Is legacy fundraising actually higher leverage?

It’s of­ten been pointed out that legacy fundrais­ing (ask­ing peo­ple to make a com­mit­ment to give in their will) has a much higher re­turn than other types of fundrais­ing.

On av­er­age, $1 spent fundrais­ing raises about $4.

$1 spent on legacy fundrais­ing, how­ever, raises about $30.

This is taken to be a rea­son to fo­cus more on legacy fundrais­ing.

How­ever, it just struck me that this is wrong. (Apolo­gies if this point has already been made el­se­where).

With legacy dona­tions, you only get the money a long way in the fu­ture. If you per­suade some­one who’s 40 with a life ex­pec­tancy of 80, you’ll get it in about 40 years. If you per­suade some­one who’s 20, you’ll get it in about 60 years, or per­haps longer. With nor­mal fundrais­ing, you get the money pretty fast—of­ten nearly im­me­di­ately, or oth­er­wise over a cou­ple of years.
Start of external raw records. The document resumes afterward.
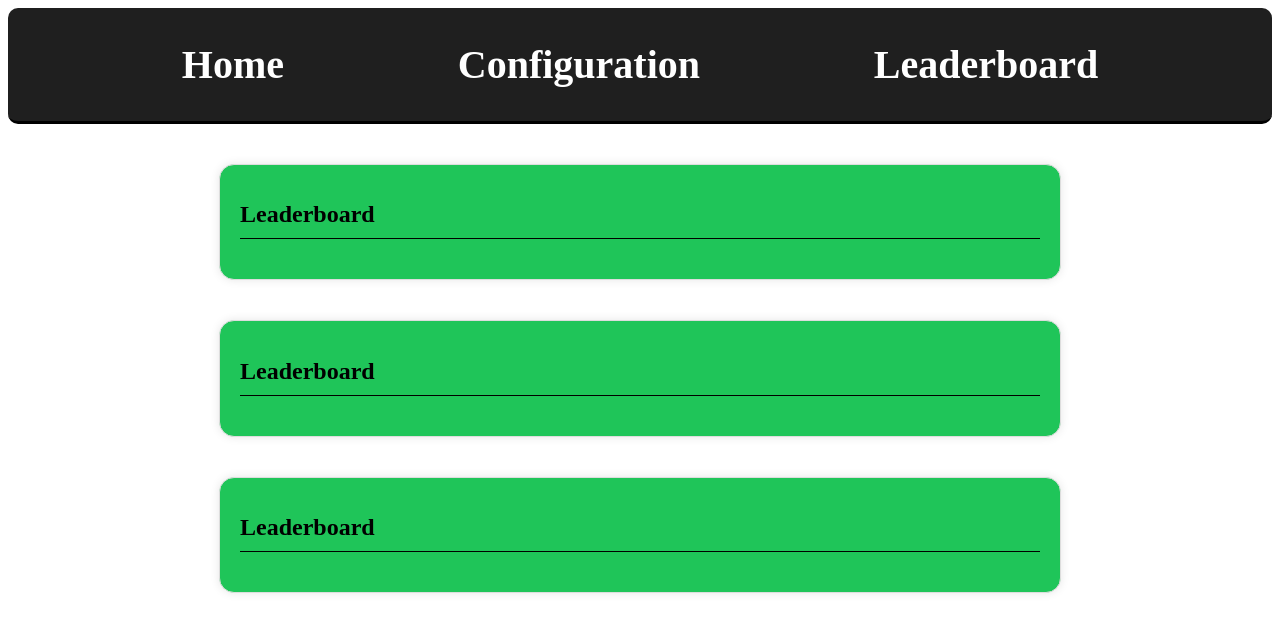
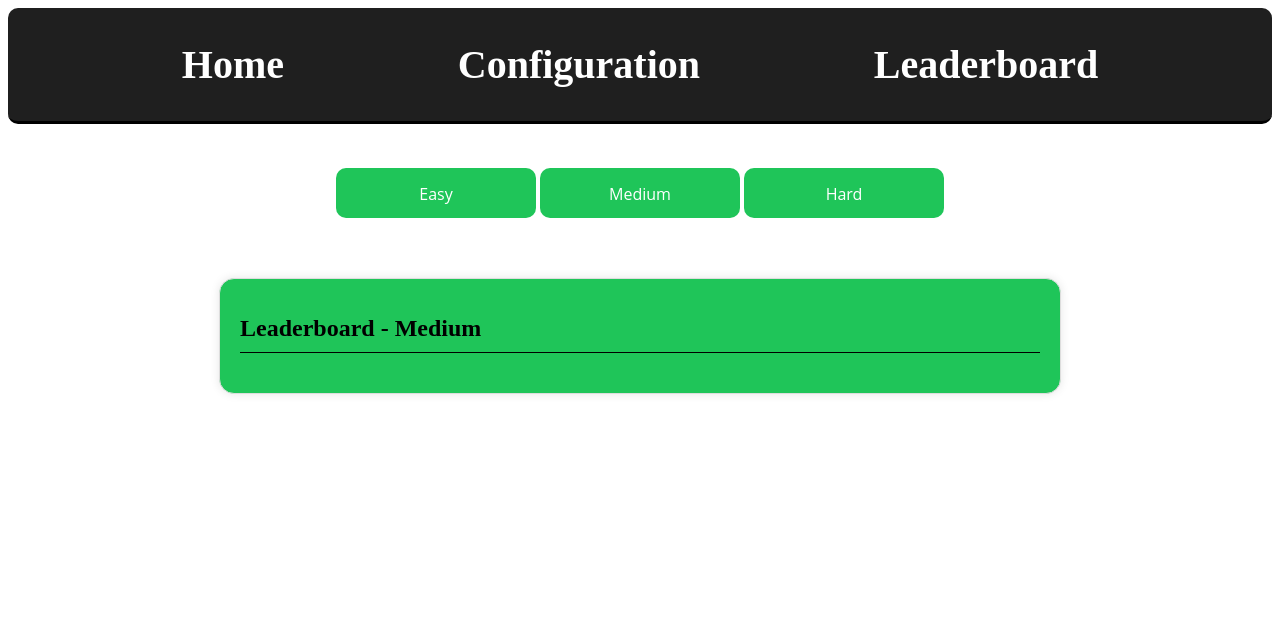
Before and after one commit to JosueJovel/spotify-guessing-game, an Angular app: page /leaderboard in a window 1280 px wide. Shown: the top 632 px of the page. Built offline with nearby package versions, Linux system fonts and the light colour scheme.

Commit message:
Refined Leaderboard switching with buttons

```diff
--- a/src/app/components/leaderboard/leaderboard.component.css
+++ b/src/app/components/leaderboard/leaderboard.component.css
@@ -42,14 +42,29 @@
   color: #666;
 }
 
+.leaderboard-switches {
+  display: flex;
+  justify-content: center;
+  margin-top: 40px;
+}
 
 button {
-  padding: 10px 20px;
+  font-family: 'Open Sans', sans-serif;
   border: none;
-  border-radius: 5px;
-  background-color: #4CAF50;
   color: white;
+  padding: 15px 32px;
+  text-align: center;
+  text-decoration: none;
+  display: inline-block;
+  font-size: 16px;
+  margin: 4px 2px;
   cursor: pointer;
+  background-color: #1fc559;
+  border-radius: 10px;
+  transition: color 0.2s;
+  width: 200px;
+  height: 50px;
+  margin-bottom: 20px;
 }
 
 button:hover {
--- a/src/app/components/leaderboard/leaderboard.component.html
+++ b/src/app/components/leaderboard/leaderboard.component.html
@@ -1,7 +1,13 @@
 
+  <!-- Also add conditions to buttons to look pressed based on variable. Do 3 ngifs also based on showLeaderboard (EX: easy button looks pressed if showLeaderboard=easy) -->
+  <div class="leaderboard-switches">
+      <button (click)="changeEasy()">Easy</button>
+      <button (click)="changeMedium()">Medium</button>
+      <button (click)="changeHard()">Hard</button>
+   </div>
   <!-- EASY -->
-  <div class="leaderboard-container easy-leaderboard">
-    <h1 class="title">Leaderboard</h1>
+  <div *ngIf="showLeaderboard === 'easy'" class="leaderboard-container easy-leaderboard">
+    <h1 class="title">Leaderboard - Easy</h1>
     <div class="title-underline"></div>
     <ul class="leaderboard-list">
       <li class="leaderboard-list-item" *ngFor="let player of easyLeaderboard">
@@ -13,8 +19,8 @@
   </div>
 
     <!-- MEDIUM -->
-  <div class="leaderboard-container medium-leaderboard">
-    <h1 class="title">Leaderboard</h1>
+  <div *ngIf="showLeaderboard === 'medium'" class="leaderboard-container medium-leaderboard">
+    <h1 class="title">Leaderboard - Medium</h1>
     <div class="title-underline"></div>
     <ul class="leaderboard-list">
       <li class="leaderboard-list-item" *ngFor="let player of mediumLeaderboard">
@@ -26,8 +32,8 @@
   </div>
 
     <!-- HARD -->
-  <div class="leaderboard-container hard-leaderboard">
-    <h1 class="title">Leaderboard</h1>
+  <div *ngIf="showLeaderboard === 'hard'" class="leaderboard-container hard-leaderboard">
+    <h1 class="title">Leaderboard - Hard</h1>
     <div class="title-underline"></div>
     <ul class="leaderboard-list">
       <li class="leaderboard-list-item" *ngFor="let player of hardLeaderboard">
--- a/src/app/components/leaderboard/leaderboard.component.ts
+++ b/src/app/components/leaderboard/leaderboard.component.ts
@@ -12,6 +12,7 @@ export class LeaderboardComponent implements OnInit {
   mediumLeaderboard: { name: string; score: number }[] = [];
   hardLeaderboard: { name: string; score: number }[] = [];
   newPlayer: { name: string; score: number } = { name: '', score: 0 };
+  showLeaderboard = "medium"
 
 
 
@@ -23,6 +24,16 @@ export class LeaderboardComponent implements OnInit {
     this.mediumLeaderboard = this.service.sortLeaderboard(this.service.getMediumLeaderboard());
     this.hardLeaderboard = this.service.sortLeaderboard(this.service.getHardLeaderboard());
   }
+
+  changeEasy() {
+    this.showLeaderboard = "easy";
+  }
+  changeMedium() {
+    this.showLeaderboard = "medium";
+  }
+  changeHard() {
+    this.showLeaderboard = "hard";
+  }
   // clearLeaderboard(): void {
   //   this.service.clearLeaderboard();
   //   this.leaderboard = [];
```
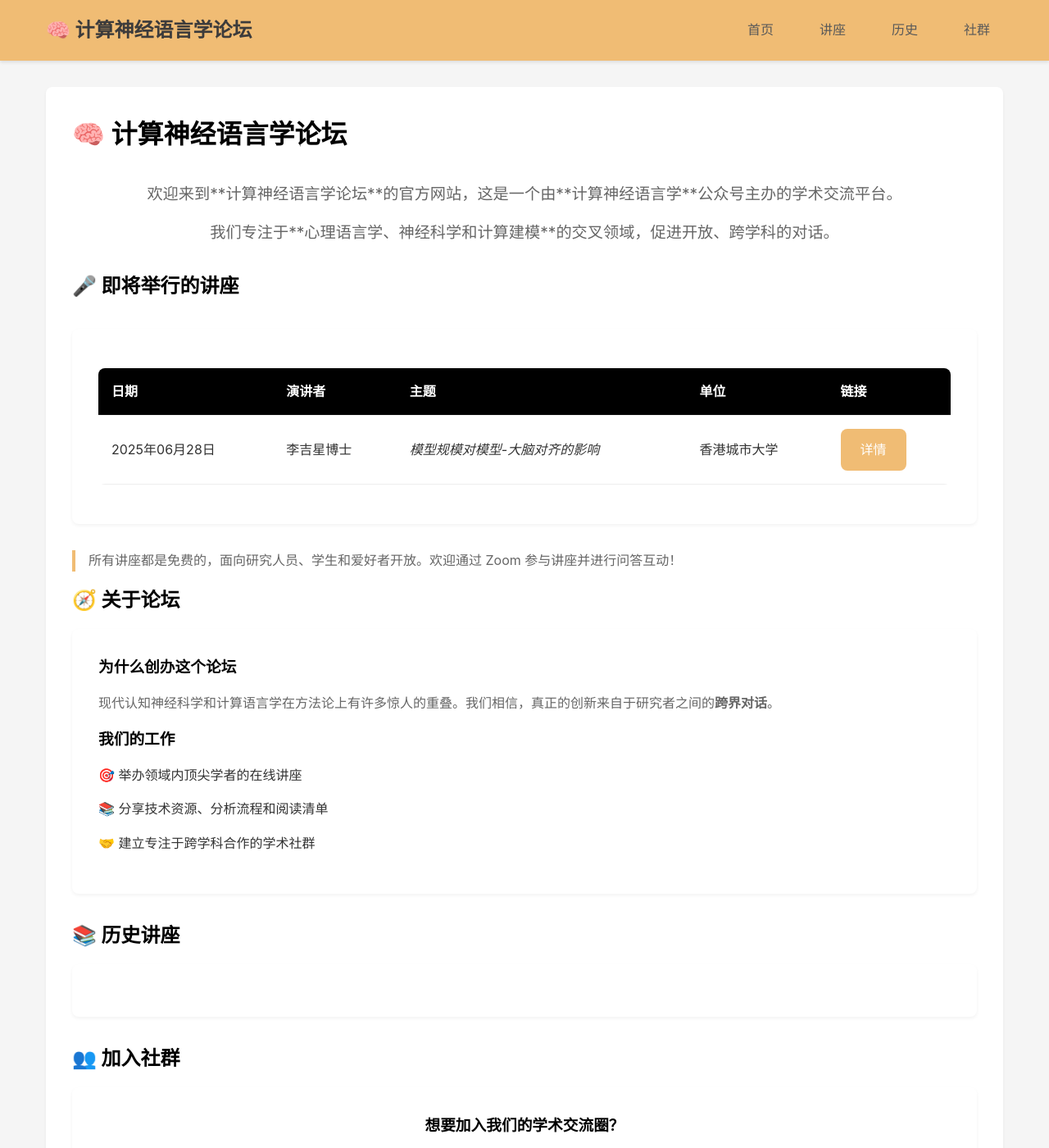
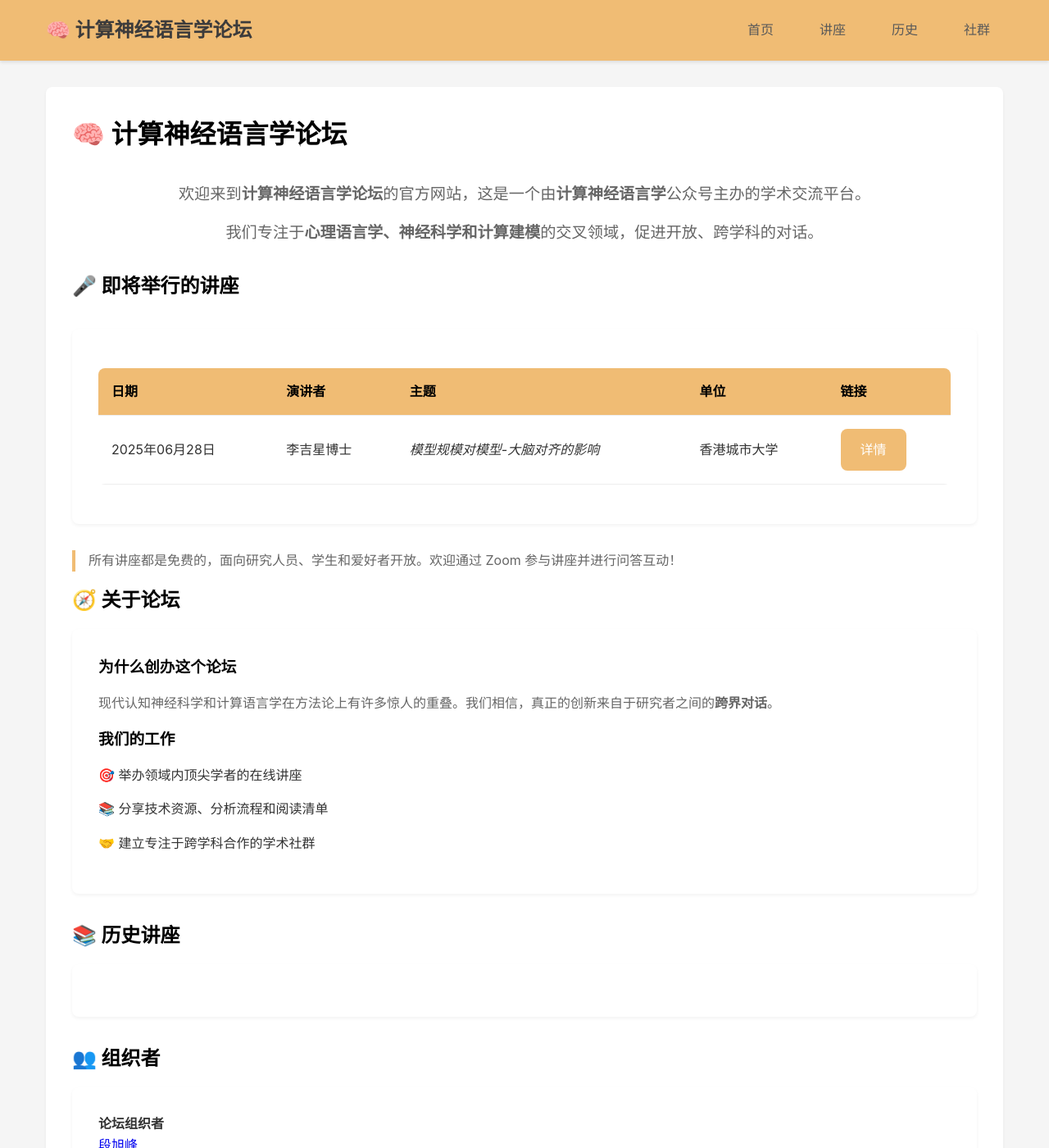
Before and after one commit to xufengduan/Computational-Neurolinguistics-Forum, a Jekyll site: the page built from README.md, in a window 1280 px wide and 1400 px high. Shown: the whole window at 82% size. Built offline with Jekyll 4.4.1, drawn with Linux system fonts in a browser that asks for light colours.

Commit message:
update some info

```diff
--- a/README.md
+++ b/README.md
@@ -8,10 +8,10 @@
 
 <div style="text-align: center; margin: 2rem 0;">
     <p style="font-size: 1.2rem; color: var(--text-light);">
-        欢迎来到**计算神经语言学论坛**的官方网站，这是一个由**计算神经语言学**公众号主办的学术交流平台。
+        欢迎来到<strong>计算神经语言学论坛</strong>的官方网站，这是一个由<strong>计算神经语言学</strong>公众号主办的学术交流平台。
     </p>
     <p style="font-size: 1.2rem; color: var(--text-light);">
-        我们专注于**心理语言学、神经科学和计算建模**的交叉领域，促进开放、跨学科的对话。
+        我们专注于<strong>心理语言学、神经科学和计算建模</strong>的交叉领域，促进开放、跨学科的对话。
     </p>
 </div>
 
@@ -87,6 +87,21 @@
     </div>
 </div>
 
+## 👥 组织者
+
+<div class="card">
+    <div style="display: grid; grid-template-columns: repeat(auto-fit, minmax(250px, 1fr)); gap: 1rem;">
+        <div>
+            <h4>论坛组织者</h4>
+            <ul style="list-style: none; padding: 0;">
+                <li style="margin-bottom: 1rem;"><a href="https://xufengduan.github.io/">段旭峰</a></li>
+                <li style="margin-bottom: 1rem;"><a href="https://scholar.google.com/citations?user=zfmMDg4AAAAJ&hl=en">王书琪</a></li>
+                <li style="margin-bottom: 1rem;"><a href="https://hanlin.phd/">吴翰林</a></li>
+            </ul>
+        </div>
+    </div>
+</div>
+
 ## 👥 加入社群
 
 <div class="card" style="text-align: center;">
--- a/_layouts/default.html
+++ b/_layouts/default.html
@@ -163,8 +163,8 @@
         }
 
         th {
-            background-color: #000000;
-            color: white;
+            background-color: var(--primary-color);
+            color: #000000;
         }
 
         tr:hover {
```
Money in the fu­ture is less valuable, so legacy com­mit­ments are less valuable.
Let’s quan­tify the effect. Rather than get­ting a legacy com­mit­ment, you could raise money now and in­vest it in the stock mar­ket. If you do that, you could grow it at about 5% per year (real re­turns).

$1 in­vested in short-run fundrais­ing gen­er­ates $4.

Then $4 in­vested at 5% for 40 years will be worth $28.

And that’s about $30 - what you would have got from the legacy com­mit­ment.

So it looks like the ex­tra re­turns of legacy fundrais­ing are fully ex­plained by the fact that you have to wait a long time for the money. It isn’t ac­tu­ally a more at­trac­tive method of fundrais­ing.

More­over, there’s rea­sons in­di­vi­d­ual effec­tive al­tru­ists and or­gani­sa­tions might want to use a dis­count rate even higher than 5%. If you do that, or if you raise legacy com­mit­ments from peo­ple un­der 40, legacy fundrais­ing is go­ing to be sub­stan­tially less at­trac­tive than reg­u­lar fundrais­ing.